  • Be sure, when gardening, to use organic seeds. Heirloom varieties are the best choice, but any organic seeds will work. Find these online or in catalogs. Organic seeds may seem to cost a bit more, but will provide you with the healthiest possible produce.
  • Use organic soil for gardening as well. Make your own by building and maintaining compost bins. Don’t put anything that is not organic into the bin, and your soil will be the healthiest soil around.
  • Learn to can, freeze, and dry the foods you grow, and those that are given to you – or that you purchase. Canning supplies can be found at yard sales and in junk stores, but be sure to get new lids. Also, you may be able to find them free online.
  • Try to refrain from buying many overly processed foods. These are the least healthy.
  • Learn to make your own items, such as breads and pancakes, using healthy ingredients. Cooking and baking from scratch is usually cheaper in the long run.
  • Look for organic products such as tomato paste and pure vanilla extract, or at least products with no added sugar or ingredients that you are unfamiliar with. For convenience, Walmart sells unsweetened applesauce in individual containers. A multi pack costs under $2.00. Read the labels.
  • Couple coupons with sales on items you much purchase, whenever possible. Search these coupons out. Get on mailing lists for the companies.
  • Brand loyalty should only come into play when one brand has a healthier version of something than the other brand. For example, stick with a brand that offers no sugar and preservatives on an item. Forget about the brand that is loaded with both.
  • Store brands, when healthier than the name brands, are an option as well. The taste of store brand items is comparable, and sometimes better. If this generic brand is the same as the name brand nutrition wise, choose whatever is going to be more affordable after the coupon is applied.
  • Look for store coupons that can be applied to your overall grocery bill, even if that means stocking up on a few items (as long as they will get used). A general coupon of $7.00 off a total purchase of $75.00 is a good deal, if you can swing it. Especially if there is a good sale going on and you’re able to combine other coupons with some of the sale items. You will save even more money this way.
  • Farmers markets are great, but some of the items can be pricey. Check the prices. Cucumbers are often sold three or four for a dollar, and they are a good size. Zucchini is another good item to purchase, as are plant starts. Talk with the vendors about whether or not their products are organic. And, if it is close to closing time, ask about a discount on the more expensive fresh produce and meat products, as well as the eggs.

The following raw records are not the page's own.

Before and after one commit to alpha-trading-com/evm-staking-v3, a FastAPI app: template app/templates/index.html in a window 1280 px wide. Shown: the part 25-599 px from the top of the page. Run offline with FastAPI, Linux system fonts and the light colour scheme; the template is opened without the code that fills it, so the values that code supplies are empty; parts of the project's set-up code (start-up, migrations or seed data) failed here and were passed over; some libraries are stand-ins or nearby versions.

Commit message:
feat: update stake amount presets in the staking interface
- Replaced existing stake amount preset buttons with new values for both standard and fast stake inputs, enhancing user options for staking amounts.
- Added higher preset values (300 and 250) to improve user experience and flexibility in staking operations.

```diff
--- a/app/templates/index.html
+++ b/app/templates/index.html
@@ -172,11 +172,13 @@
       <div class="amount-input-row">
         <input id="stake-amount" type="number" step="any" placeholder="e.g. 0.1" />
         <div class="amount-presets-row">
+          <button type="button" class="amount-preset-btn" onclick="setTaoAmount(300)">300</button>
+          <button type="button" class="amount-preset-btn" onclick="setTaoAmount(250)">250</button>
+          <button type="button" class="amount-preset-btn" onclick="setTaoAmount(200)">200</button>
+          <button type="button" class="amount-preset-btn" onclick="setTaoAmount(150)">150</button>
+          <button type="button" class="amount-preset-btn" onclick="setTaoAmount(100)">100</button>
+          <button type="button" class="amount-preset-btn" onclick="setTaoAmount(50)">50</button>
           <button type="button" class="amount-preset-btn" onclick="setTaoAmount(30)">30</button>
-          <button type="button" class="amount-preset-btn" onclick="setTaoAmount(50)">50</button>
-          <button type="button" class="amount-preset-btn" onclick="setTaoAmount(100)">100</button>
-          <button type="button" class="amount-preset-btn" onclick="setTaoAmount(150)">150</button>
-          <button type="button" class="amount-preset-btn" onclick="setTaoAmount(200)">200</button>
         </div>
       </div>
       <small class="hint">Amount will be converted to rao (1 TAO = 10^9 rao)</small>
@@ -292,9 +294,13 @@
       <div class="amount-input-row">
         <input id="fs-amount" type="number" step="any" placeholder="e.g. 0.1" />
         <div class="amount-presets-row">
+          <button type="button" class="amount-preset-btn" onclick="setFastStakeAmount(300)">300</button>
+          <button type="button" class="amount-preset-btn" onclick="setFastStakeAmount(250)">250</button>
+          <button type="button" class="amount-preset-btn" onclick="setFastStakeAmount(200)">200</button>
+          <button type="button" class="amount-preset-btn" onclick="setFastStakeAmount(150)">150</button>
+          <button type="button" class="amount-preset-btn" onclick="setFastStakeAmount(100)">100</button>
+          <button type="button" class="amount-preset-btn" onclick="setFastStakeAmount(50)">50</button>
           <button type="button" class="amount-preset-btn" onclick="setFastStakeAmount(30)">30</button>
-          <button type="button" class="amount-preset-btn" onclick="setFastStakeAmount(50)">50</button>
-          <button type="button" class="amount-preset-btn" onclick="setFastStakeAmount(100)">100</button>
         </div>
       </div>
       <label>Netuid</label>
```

You never know.
  • Farm stands often sell fresh items at affordable prices. Strike up a conversation with the owner to see if you can get a discount for buying a bunch of stuff right then.
  • Whenever someone offers you food items for free, take them. Then worry about figuring out how to use and store them. This will save you a great deal of money.
  • If you notice that someone owns a fruit tree or berry patch, and they don’t seem to take advantage of the bounty, ask if you can have the produce. They wont have to rake up all those little apples, making less work for them.

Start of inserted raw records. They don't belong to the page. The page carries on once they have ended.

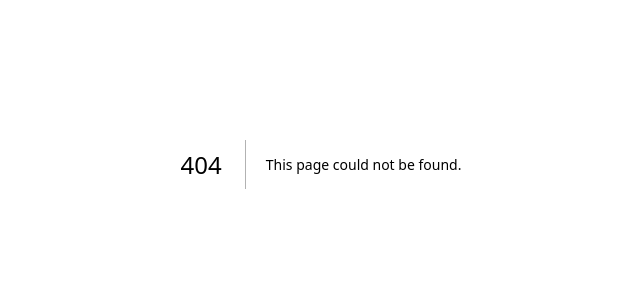
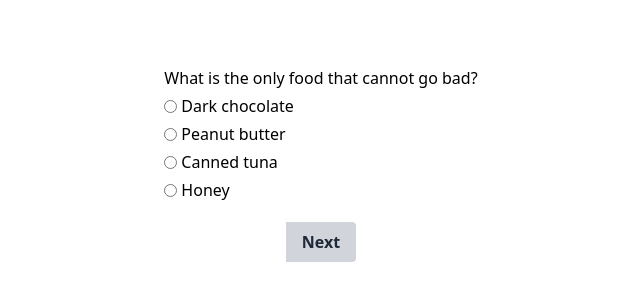
Before and after one commit to MaralNajafi/quiz-app, a Next.js app: page /question/1 in a window 1280 px wide. Before the commit this address had no page. Shown: the part 236-536 px from the top of the page, without its empty margins (319-959 px from the left). Built offline with nearby package versions, Linux system fonts and the light colour scheme; data requests are answered from the project's data file.

Commit message:
initial quiz app

```diff
--- /dev/null
+++ b/database/db.json
@@ -0,0 +1,104 @@
+{
+  "questions": [
+    {
+      "question": "What is the only food that cannot go bad?",
+      "option_a": "Dark chocolate",
+      "option_b": "Peanut butter",
+      "option_c": "Canned tuna",
+      "option_d": "Honey",
+      "correct_answer": "Honey",
+      "answered_correctly": false,
+      "id": 1
+    },
+    {
+      "question": "Which was René Magritte’s first surrealist painting?",
+      "option_a": "Not to Be Reproduced",
+      "option_b": "Personal Values",
+      "option_c": "The Lovers",
+      "option_d": "The Lost Jockey",
+      "correct_answer": "The Lost Jockey",
+      "answered_correctly": false,
+      "id": 2
+    },
+    {
+      "question": "What is the most visited tourist attraction in the world?",
+      "option_a": "Eiffel Tower",
+      "option_b": "Statue of Liberty",
+      "option_c": "Great Wall of China",
+      "option_d": "Colosseum",
+      "correct_answer": "Eiffel Tower",
+      "answered_correctly": false,
+      "id": 3
+    },
+    {
+      "question": "What’s the name of Hagrid’s pet spider?",
+      "option_a": "Nigini",
+      "option_b": "Crookshanks",
+      "option_c": "Aragog",
+      "option_d": "Mosag",
+      "correct_answer": "Aragog",
+      "answered_correctly": false,
+      "id": 4
+    },
+    {
+      "question": "What’s the heaviest organ in the human body?",
+      "option_a": "Brain",
+      "option_b": "Liver",
+      "option_c": "Skin",
+      "option_d": "Heart",
+      "correct_answer": "Liver",
+      "answered_correctly": false,
+      "id": 5
+    },
+    {
+      "question": "Who made the third most 3-pointers in the Playoffs in NBA history?",
+      "option_a": "Kevin Durant",
+      "option_b": "JJ Reddick",
+      "option_c": "Lebron James",
+      "option_d": "Kyle Korver",
+      "correct_answer": "Lebron James",
+      "answered_correctly": false,
+      "id": 6
+    },
+    {
+      "question": "Which of these EU countries does not use the euro as its currency?",
+      "option_a": "Poland",
+      "option_b": "Denmark",
+      "option_c": "Sweden",
+      "option_d": "All of the above",
+      "correct_answer": "All of the above",
+      "answered_correctly": false,
+      "id": 7
+    },
+    {
+      "question": "What element does the chemical symbol Au stand for?",
+      "option_a": "Silver",
+      "option_b": "Magnesium",
+      "option_c": "Salt",
+      "option_d": "Gold",
+      "correct_answer": "Gold",
+      "answered_correctly": false,
+      "id": 8
+    },
+    {
+      "question": "What is the highest-grossing Broadway show of all time?",
+      "option_a": "The Lion King",
+      "option_b": "Wicked",
+      "option_c": "Kinky Boots",
+      "option_d": "Hamilton",
+      "correct_answer": "The Lion King",
+      "answered_correctly": false,
+      "id": 9
+    },
+    {
+      "question": "On average, how many seeds are located on the outside of a strawberry?",
+      "option_a": "100",
+      "option_b": "200",
+      "option_c": "400",
+      "option_d": "500",
+      "correct_answer": "200",
+      "answered_correctly": false,
+      "id": 10
+    }
+  ]
+}
--- /dev/null
+++ b/src/components/Question.jsx
@@ -0,0 +1,81 @@
+import React, { useState } from "react";
+
+export default function Question({
+  question,
+  option_a,
+  option_b,
+  option_c,
+  option_d,
+  correct_answer,
+  id,
+}) {
+  const [radioVal, setRadioVal] = useState("");
+  function result(event) {
+    console.log(event);
+    if (event.target.value === correct_answer) {
+      console.log("correct");
+    } else {
+      console.log("incorrect");
+      console.log(`correct answer: ${correct_answer}`);
+    }
+  }
+
+  return (
+    <div className="flex flex-col justify-center items-center">
+      <div className="flex flex-col gap-1">
+        <p>{question}</p>
+        <div className="flex flex-row gap-1 items-center">
+          <input
+            type="radio"
+            name={`question-options-${id}`}
+            value={option_a}
+            onChange={(event) => {
+              setRadioVal(event.target.value);
+              result(event);
+            }}
+          />
+          <label>{option_a}</label>
+        </div>
+
+        <div className="flex flex-row gap-1 items-center">
+          <input
+            type="radio"
+            name={`question-options-${id}`}
+            value={option_b}
+            onChange={(event) => {
+              setRadioVal(event.target.value);
+              result(event);
+            }}
+          />
+          <label>{option_b}</label>
+        </div>
+
+        <div className="flex flex-row gap-1 items-center">
+          <input
+            type="radio"
+            name={`question-options-${id}`}
+            value={option_c}
+            onChange={(event) => {
+              setRadioVal(event.target.value);
+              result(event);
+            }}
+          />
+          <label>{option_c}</label>
+        </div>
+
+        <div className="flex flex-row gap-1 items-center">
+          <input
+            type="radio"
+            name={`question-options-${id}`}
+            value={option_d}
+            onChange={(event) => {
+              setRadioVal(event.target.value);
+              result(event);
+            }}
+          />
+          <label>{option_d}</label>
+        </div>
+      </div>
+    </div>
+  );
+}
--- /dev/null
+++ b/src/pages/question/[id]/index.js
@@ -0,0 +1,72 @@
+import React from "react";
+import Question from "@/components/Question";
+import Link from "next/link";
+
+export default function index({ question, questions }) {
+  return (
+    <div className="flex justify-center items-center flex-col gap-5 min-h-screen">
+      <Question
+        question={question.question}
+        option_a={question.option_a}
+        option_b={question.option_b}
+        option_c={question.option_c}
+        option_d={question.option_d}
+        correct_answer={question.correct_answer}
+        id={question.id}
+      />
+      <div className="flex">
+        {question.id > 1 && (
+          <Link href={`http://localhost:3000/question/${question.id - 1}`}>
+            <button className="bg-gray-300 hover:bg-gray-400 text-gray-800 font-bold py-2 px-4 rounded-l">
+              Prev
+            </button>
+          </Link>
+        )}
+        {questions.length > question.id && (
+          <Link href={`http://localhost:3000/question/${question.id + 1}`}>
+            <button className="bg-gray-300 hover:bg-gray-400 text-gray-800 font-bold py-2 px-4 rounded-r">
+              Next
+            </button>
+          </Link>
+        )}
+      </div>
+    </div>
+  );
+}
+
+export async function getStaticProps(context) {
+  const response = await fetch(
+    `http://localhost:5000/questions/${context.params.id}`
+  );
+  const question = await response.json();
+
+  const allResponse = await fetch("http://localhost:5000/questions/");
+  const questions = await allResponse.json();
+
+  return {
+    props: {
+      question,
+      questions,
+    },
+  };
+}
+
+export const getStaticPaths = async () => {
+  const response = await fetch("http://localhost:5000/questions");
+  const questions = await response.json();
+
+  const ids = questions.map((question) => question.id);
+
+  const paths = ids.map((id) => {
+    return {
+      params: {
+        id: id.toString(),
+      },
+    };
+  });
+
+  return {
+    paths: paths,
+    fallback: false,
+  };
+};
```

NOTE: If you are in an emergency food situation, nutrition be gone! Get to a food cupboard and take whatever they will give you. If you’re normally eating fairly nutritious meals, these foods will not hurt you sometimes. Unhealthy food is better than no food.

Shannon

 

Quick Tip: What to do with Leftover Meatballs

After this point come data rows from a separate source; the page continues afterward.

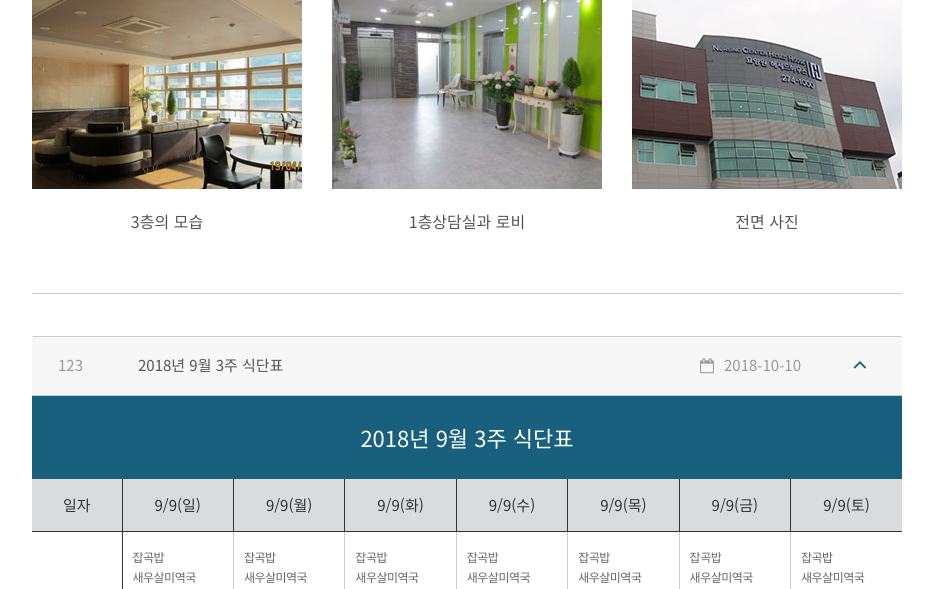
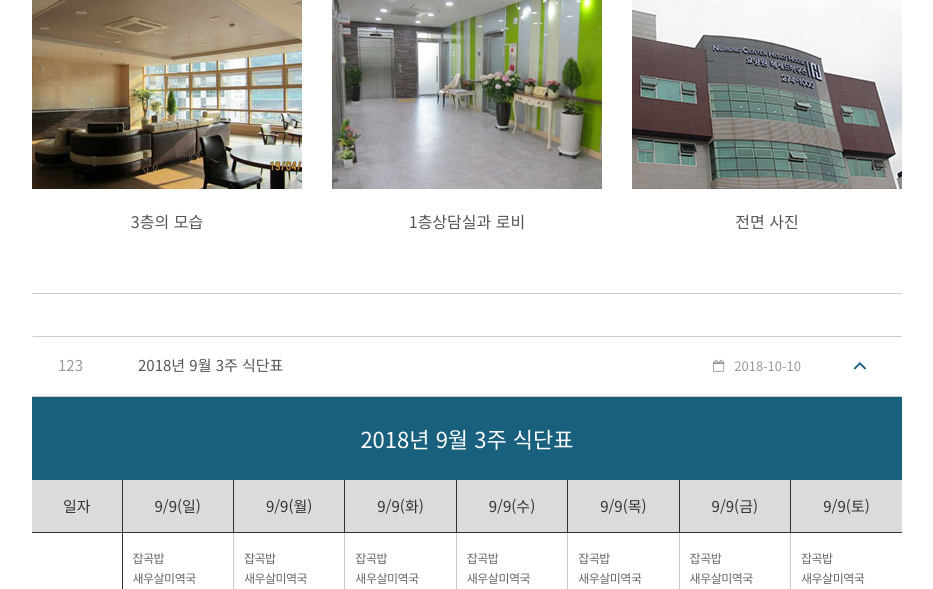
Before and after one commit to movementk/hesed, a PHP site: page /sub.php in a window 1280 px wide. Shown: the part 1702-2291 px from the top of the page, without its empty margins (323-1256 px from the left). Run offline with PHP 8.4, Linux system fonts and the light colour scheme; some libraries are stand-ins or nearby versions; some web fonts are replaced.

Commit message:
수정사항 처리 완료

```diff
--- a/assets/css/default.css
+++ b/assets/css/default.css
@@ -225,11 +225,12 @@ body {
     display: inline-block;
     vertical-align: top; }
     #gnb > ul > li > a {
+      width: 140px;
+      text-align: center;
       display: block;
       font-size: 18px;
       color: #333;
       line-height: 95px;
-      padding: 0 25px;
       -webkit-transition-property: all;
       transition-property: all;
       -webkit-transition-duration: 0.15s;
--- a/assets/css/default.scss
+++ b/assets/css/default.scss
@@ -65,11 +65,12 @@
             display: inline-block;
             vertical-align: top;
             > a {
+                width: 140px;
+                text-align: center;
                 display: block;
                 font-size: 18px;
                 color: #333;
                 line-height: 95px;
-                padding: 0 25px;
                 @include transition();
             }
             > ul {
--- a/assets/css/sub.css
+++ b/assets/css/sub.css
@@ -342,13 +342,14 @@ body {
     border-bottom: 1px solid #ccc; }
   .board-type-2 .accordion .card .card-header {
     border: 0;
-    padding: 0; }
+    padding: 0;
+    background: none !important; }
     .board-type-2 .accordion .card .card-header .btn-link {
       position: relative;
       font-size: 15px;
       color: #19607e;
       display: block;
-      text-decoration: none !important;
+      text-decoration: none;
       padding-right: 100px;
       padding-left: 25px;
       border-top: 1px solid #ccc; }
@@ -374,10 +375,15 @@ body {
           color: #999;
           line-height: 56px;
           font-weight: 400; }
-          .board-type-2 .accordion .card .card-header .btn-link ul li.date:before {
-            font-family: "fontello";
-            content: "\F133";
-            margin-right: 10px; }
+          .board-type-2 .accordion .card .card-header .btn-link ul li.date {
+            font-size: 13px; }
+            .board-type-2 .accordion .card .card-header .btn-link ul li.date:before {
+              position: relative;
+              top: -1px;
+              font-size: 12px;
+              font-family: "fontello";
+              content: "\F133";
+              margin-right: 10px; }
           .board-type-2 .accordion .card .card-header .btn-link ul li.title {
             color: #555; }
           .board-type-2 .accordion .card .card-header .btn-link ul li:nth-of-type(1) {
--- a/assets/css/sub.scss
+++ b/assets/css/sub.scss
@@ -251,12 +251,13 @@
             .card-header {
                 border: 0;
                 padding: 0;
+                background: none !important;
                 .btn-link {
                     position: relative;
                     font-size: 15px;
                     color: #19607e;
                     display: block;
-                    text-decoration: none !important;
+                    text-decoration: none;
                     padding-right: 100px;
                     padding-left: 25px;
                     border-top: 1px solid #ccc;
@@ -286,7 +287,11 @@
                             line-height: 56px;
                             font-weight: 400;
                             &.date {
+                                font-size: 13px;
                                 &:before {
+                                    position: relative;
+                                    top: -1px;
+                                    font-size: 12px;
                                     font-family: "fontello";
                                     content: "\F133";
                                     margin-right: 10px;
--- a/service/leisure_life.php
+++ b/service/leisure_life.php
@@ -31,8 +31,7 @@
                         <div class="section-content">
                             <h5 class="sub-title">생활여가서비스</h5>
                             <p>
-                                노인성 질환으로 인한 신체적 장애로 일상생활을 스스로 할 수 없는 어르신들의 생활을 돕기 위하여 배변관리, 착/탈의, 식사보조등 일상생활 <br>
-                                서비스를 전문교육을 받은 요양보호사가 24시간 생활서비스를 실시하고 있습니다.
+                                노인성 질환으로 인한 신체적 장애로 일상생활을 스스로 할 수 없는 어르신들의 생활을 돕기 위하여 배변관리, 착/탈의, 식사보조등 일상생활 서비스를 전문교육을 받은 요양보호사가 24시간 생활서비스를 실시하고 있습니다.
                             </p>
                             <ol class="decimal-list">
                                 <li>
```
Also changed, not shown: 2 other files.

It can be a lot of fun coming up with new ideas for leftovers. Why not save some money on your grocery bill by brainstorming ideas for foods that you usually make too much of. Here are some ideas for using up leftover meatballs:

  • smoosh them up and add to pizza sauce.
  • Use them as a pizza topping.
  • Add them to Sloppy Joe’s.
  • Make meatball sandwiches using paleo bread.
  • Put in a small baking dish. Top with paleo ‘corn’ bread biscuit batter. Bake.
  • Make a meatball soup.

Happy creating!

Shannon